Eir's biggest shareholder, Anchorage Capital, plans to acquire part of rival US hedge fund York Capital's almost 10 per cent stake in the phone group, which could tip its voting rights above the 50 per cent level.
A deal would mean that Eir, formerly Eircom, would effectively have had eight controlling shareholders in the past 18 years.
It would also see Eir’s other major shareholders, Singaporean sovereign wealth fund GIC and hedge fund Davidson Kempner, each buying part of the York Capital holding, according to sources.
The transaction would result in Anchorage – which owns 36.4 per cent of Eir’s equity but a higher voting percentage, believed to be between 45 per cent and 49 per cent – taking a controlling interest in the phone group. GIC currently owns 16.3 per cent of the equity and Davidson Kempner owns 11.8 per cent.
The Competition and Consumer Protection Commission said in a statement on its website on Wednesday that it had been notified of a proposed acquisition by Anchorage of “sole control of Eircom”, prompting initial speculation that it was making an outright bid for the group.
Eir issued a statement in the early afternoon saying Anchorage’s planned stake increase “is a positive endorsement of the group and its strategy”.
The former State-owned phone group incurred €4.1 billion of debt through five changes in control in 13 years, before it filed the State’s biggest examinership case in 2012. This resulted in its most senior lenders, led by Blackstone, seizing control of the company as €1.8 billion of its borrowings were written off.
Blackstone sold its interest to Anchorage last year, while York Capital accumulated its stake the debt restructuring.
A deal involving York Capital selling its stake will further concentrate the equity ownership of Eir, as it and the other three main shareholders currently own almost 75 per cent of the equity.

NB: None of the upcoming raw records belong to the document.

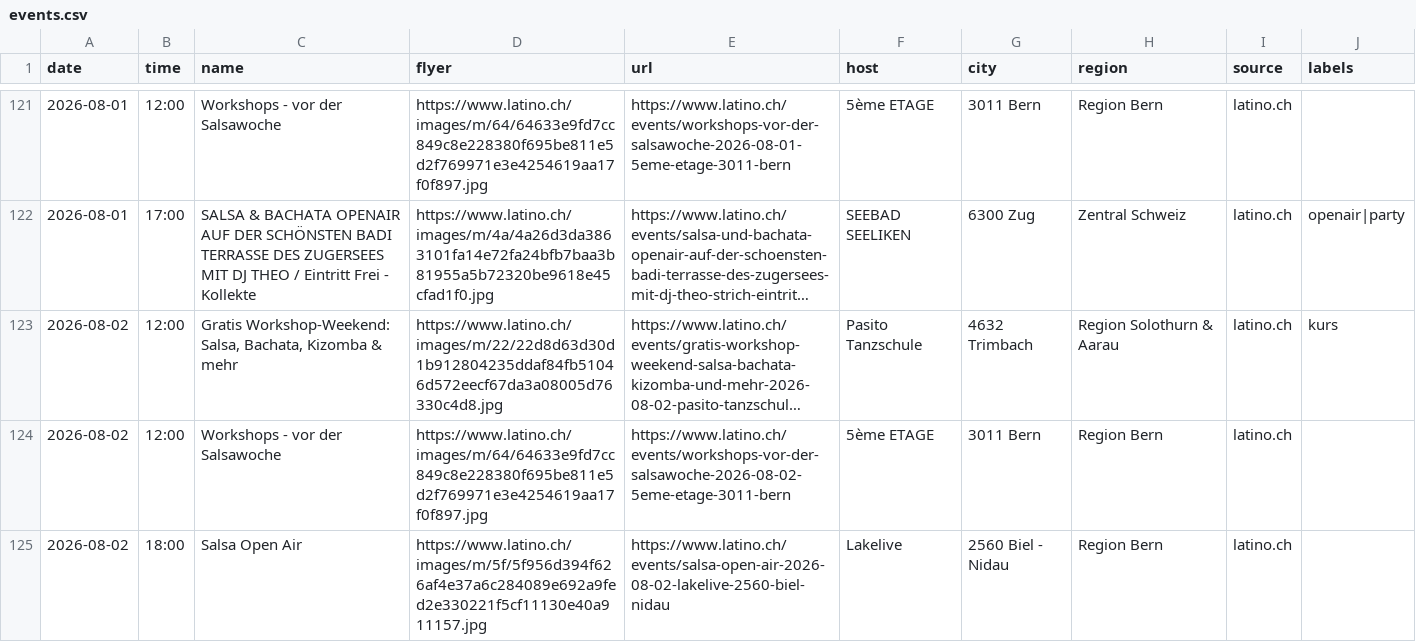
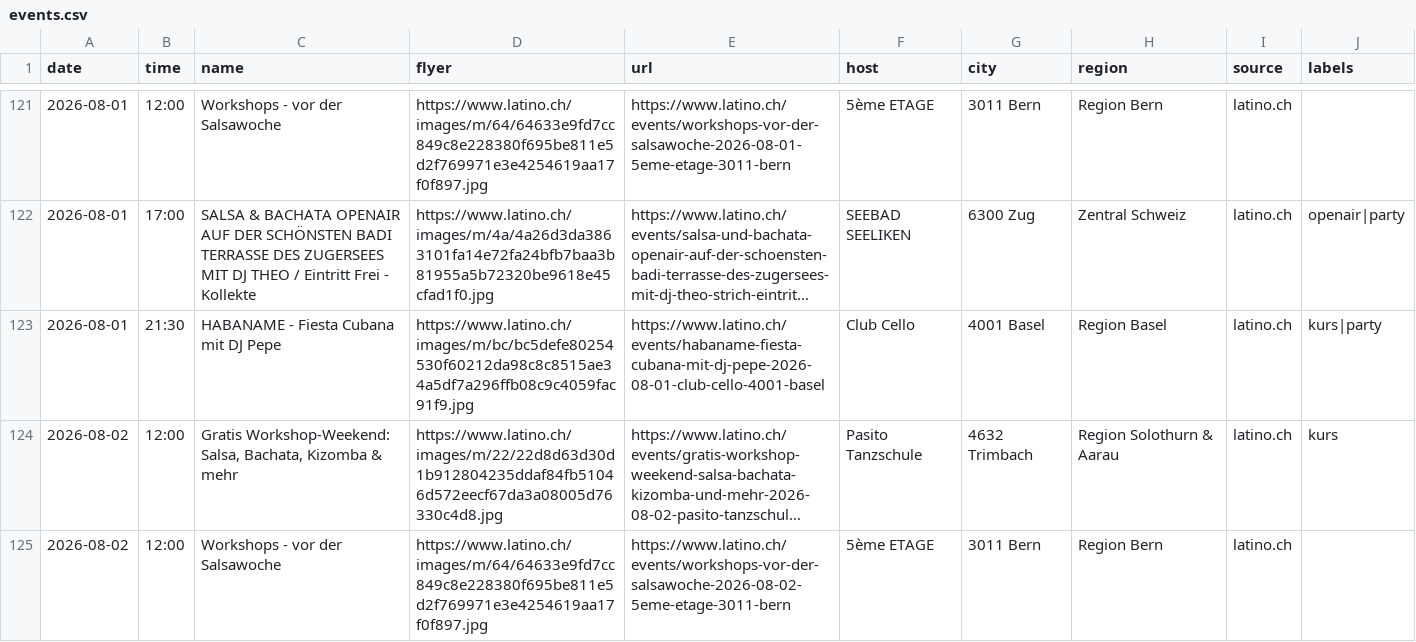
Before and after one commit to aendu/latin-events-be, a CSV file: data/events.csv, drawn as a sheet; only a part is shown, gaps mark what is left out; the shorter side is filled out with more unchanged rows; long unchanged cells end in …; the diff covers the shown part only; the diff names each change by its address in the sheet, - before the commit and + after, or states it on an @@ line.

```diff
--- a/data/events.csv
+++ b/data/events.csv
+row 123: 2026-08-01 | 21:30 | HABANAME - Fiesta Cubana mit DJ Pepe | https://www.latino.ch/images/m/bc/bc5defe80254530f60212da98c8c8515ae34a5df7a296ffb08c9c4059fac91f9.jpg | https://www.latino.ch/events/habaname-fiesta-cubana-mit-dj-pepe-2026-08-01-club-cello-4001-basel | Club Cello | 4001 Basel | Region Basel | latino.ch | kurs|party
```
Also changed, not shown: 5 added rows and 2 edited cells elsewhere in this file, data/events_latino_ch.csv.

Their voting position, however, is higher.
GIC took its 16.3 per cent stake in Eir in June from a group of investors, largely hedge funds, that converted debt into equity in 2012 at the time of the restructuring. It paid €232 a share at the time, valuing the company at between €3.3 billion and €3.5 billion.
In a trading update last July, the company said its sales had grown by an estimated “low single-digit” percentage in the three months to the end of June, compared with the same period last year – the fifth consecutive quarter of growth following years of decline.
The company had planned to float on the stock market in 2014, but had to pull the plan late in the day.